Area: 2,877 sq. km

One fact that's not well illustrated in these statistics is that there are over 4 Million tourists visiting Honolulu every year, most of them packed into the relatively small area of Waikiki (think English Bay to the Burrard Street Bridge, Davie to the waterfront). Such a large number of visitors can expose a community to major problems.

Both communities are plagued with homelessness and drug addiction. A friend of mine in Honolulu, a retired police captain, described just how rampant crystal meth addiction is there. So make no mistake, Honolulu has definite problems just like Vancouver does.

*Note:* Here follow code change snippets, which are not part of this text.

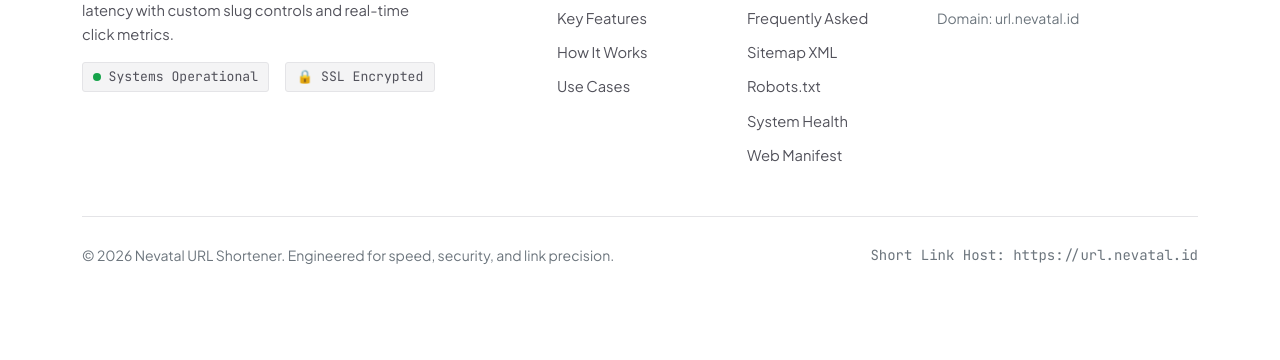
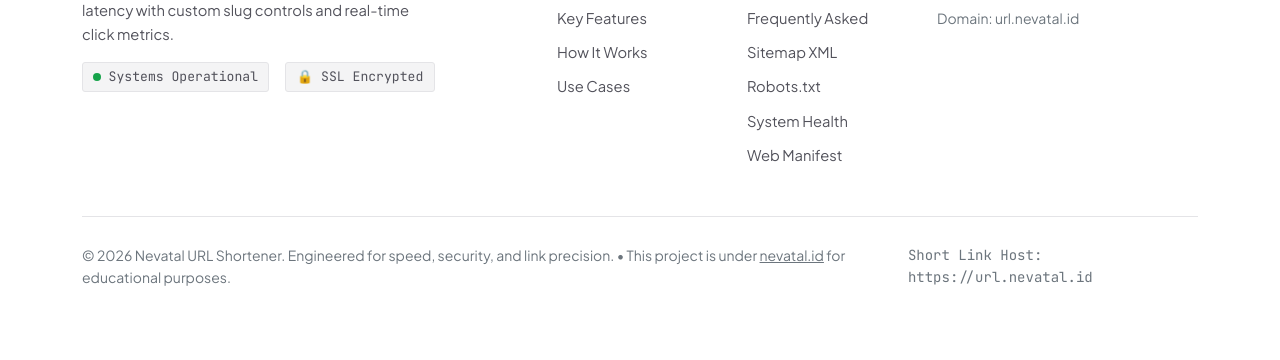
Before and after one commit to thirza258/freecodecamp_url_shortener, a Django app: page /register/ in a window 1280 px wide. Shown: the part 1038-1398 px from the top of the page. Before the commit the page ends 1302 px from the top, so only its background shows below. Run offline with Django 5.2, Linux system fonts and the light colour scheme; parts of the project's set-up code (start-up, migrations or seed data) failed here and were passed over; some libraries are stand-ins or nearby versions.

Commit message:
chore(legal): add nevatal.id educational disclaimer to footer

```diff
--- a/templates/base.html
+++ b/templates/base.html
@@ -222,7 +222,7 @@
 
           <div class="footer-bottom d-flex flex-column flex-md-row justify-content-between align-items-center gap-3">
             <div class="small text-secondary">
-              &copy; 2026 {{ SITE_NAME }}. Engineered for speed, security, and link precision.
+              &copy; 2026 {{ SITE_NAME }}. Engineered for speed, security, and link precision. &bull; This project is under <a href="https://nevatal.id" class="text-secondary text-decoration-underline" target="_blank" rel="noopener noreferrer">nevatal.id</a> for educational purposes.
             </div>
             <div class="small text-secondary font-mono">
               Short Link Host: {{ SHORT_LINK_PROTOCOL }}://{{ SHORT_LINK_DOMAIN }}
```
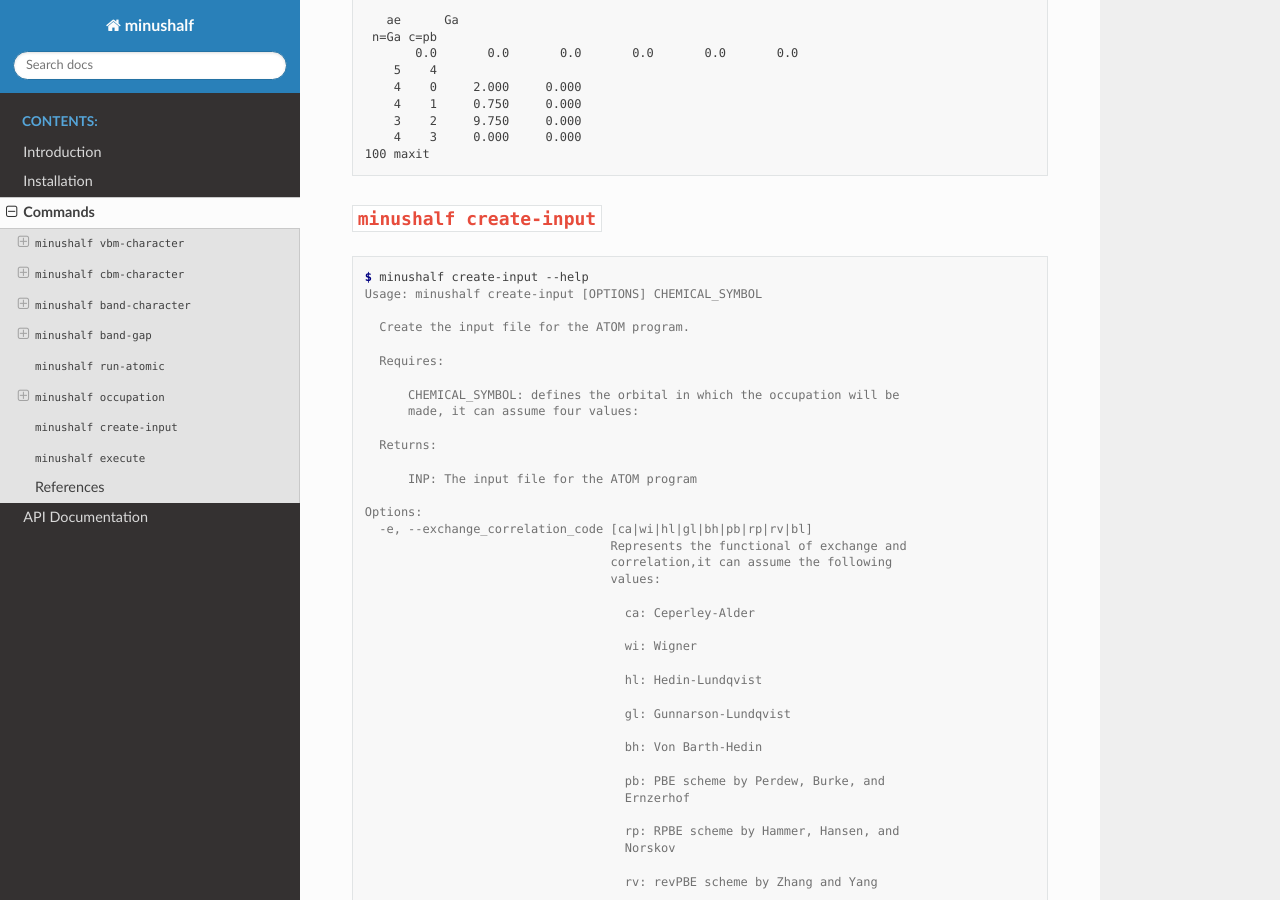
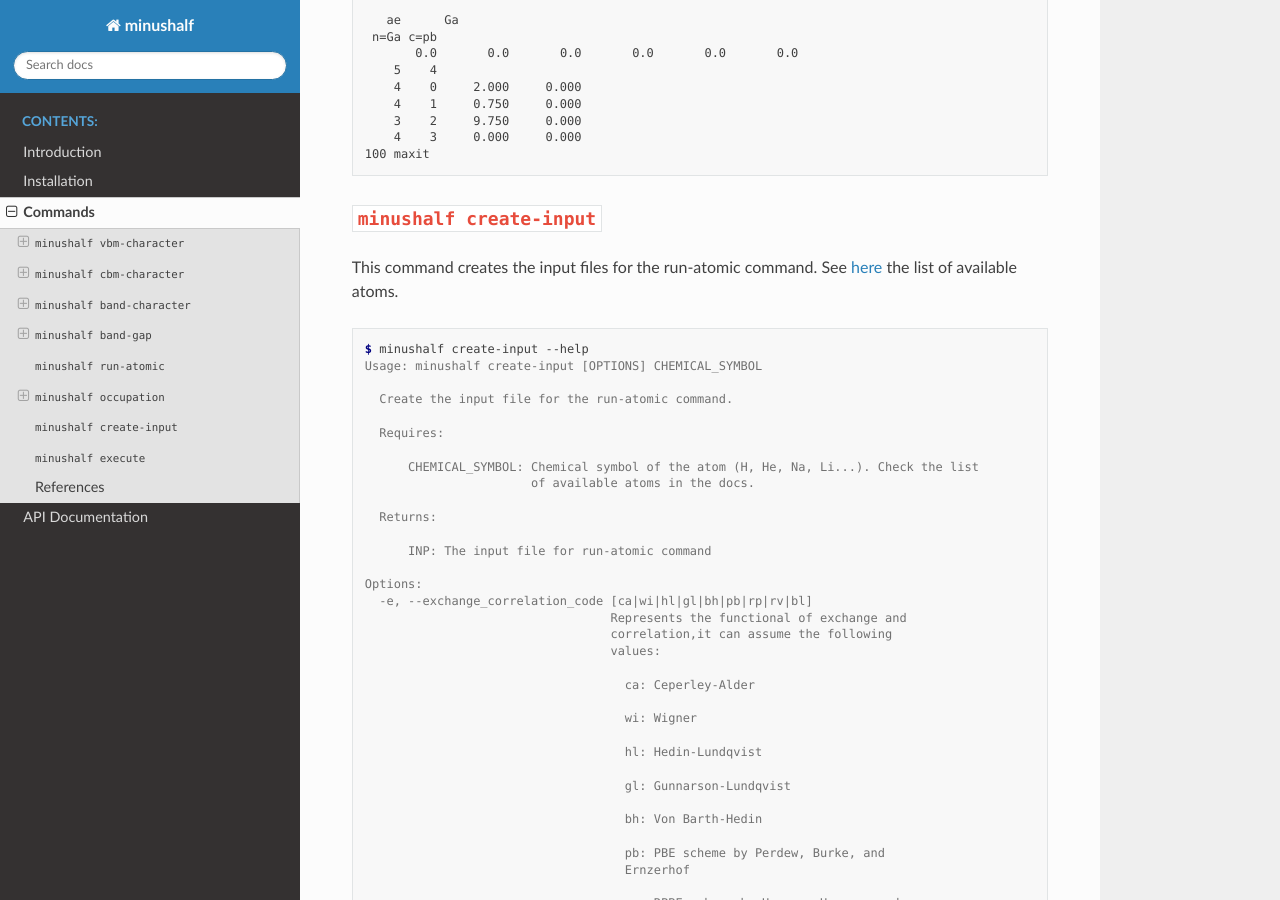
Before and after one commit to gmsn-ita/minushalf, a Sphinx documentation site: the page built from docs/source/commands.rst, in a window 1280 px wide and 900 px high, scrolled down 6914 px. Built offline with Sphinx 7.4.7 and the Read the Docs theme 2.0.0, drawn with Linux system fonts in a browser that asks for light colours.

Commit message:
[feat]: Adding cross-reference link in create-input section

```diff
--- a/docs/source/commands.rst
+++ b/docs/source/commands.rst
@@ -650,21 +650,23 @@ input file with the occupation in the :math:`p` and :math:`d` orbitals, as shown
 ``minushalf create-input``
 ^^^^^^^^^^^^^^^^^^^^^^^^^^^^
 
+This command creates the input files for the run-atomic command. See :ref:`here <atoms_list>` the list of available atoms.
+
 .. code-block:: console
 
     $ minushalf create-input --help
     Usage: minushalf create-input [OPTIONS] CHEMICAL_SYMBOL
 
-      Create the input file for the ATOM program.
+      Create the input file for the run-atomic command.
 
       Requires:
 
-          CHEMICAL_SYMBOL: defines the orbital in which the occupation will be
-          made, it can assume four values:
+          CHEMICAL_SYMBOL: Chemical symbol of the atom (H, He, Na, Li...). Check the list
+                           of available atoms in the docs.
 
       Returns:
 
-          INP: The input file for the ATOM program
+          INP: The input file for run-atomic command
 
     Options:
       -e, --exchange_correlation_code [ca|wi|hl|gl|bh|pb|rp|rv|bl]
--- a/docs/source/conf.py
+++ b/docs/source/conf.py
@@ -31,7 +31,10 @@ release = '1.0'
 # Add any Sphinx extension module names here, as strings. They can be
 # extensions coming with Sphinx (named 'sphinx.ext.*') or your custom
 # ones.
-extensions = ['sphinx.ext.napoleon', 'sphinx.ext.autodoc']
+extensions = [
+    'sphinx.ext.napoleon',
+    'sphinx.ext.autodoc',
+]
 napoleon_google_docstring = True
 napoleon_include_init_with_doc = False
 napoleon_include_private_with_doc = False
--- a/docs/source/minushalf.data.rst
+++ b/docs/source/minushalf.data.rst
@@ -22,7 +22,6 @@ minushalf.data.constants module
 
 minushalf.data.correction\_code module
 --------------------------------------
-
 .. automodule:: minushalf.data.correction_code
    :members:
    :undoc-members:
@@ -30,7 +29,7 @@ minushalf.data.correction\_code module
 
 minushalf.data.electronic\_distribution module
 ----------------------------------------------
-
+.. _atoms_list:
 .. automodule:: minushalf.data.electronic_distribution
    :members:
    :undoc-members:
```
Also changed, not shown: 1 other file.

But there is one big difference, one critically important difference that my 76 year-old mother and I immediately noticed. There are no street people harassing tourists and locals alike! None. Zero. Nada. Returning home to Vancouver and walking along the so-called upscale South Granville area, I was brought back to the reality of having to weave my way through the gauntlet of sad looking souls asking if I could spare some change; 2 or 3 per block seems to be the norm. It did not escape my attention that most of these folks were young men in their 20's and most of their ilk has been engaged in this "profession" for several years.

Back in Hawaii, these same sort of people are there, pushing the shopping carts around, but they do not harass those around them. I suspect that if they did there would be some immediate consequences. Does that last word still exist in Canadian dictionaries?

Here in Vancouver we seem to have a constant barrage of politicians and others telling us that "this is a way of life for a growing city", that we "should feel grateful for what we have and sorry for those asking us for money", and the all purpose pass-the-buck excuse, "there's nothing we can do, you need to complain to the federal government".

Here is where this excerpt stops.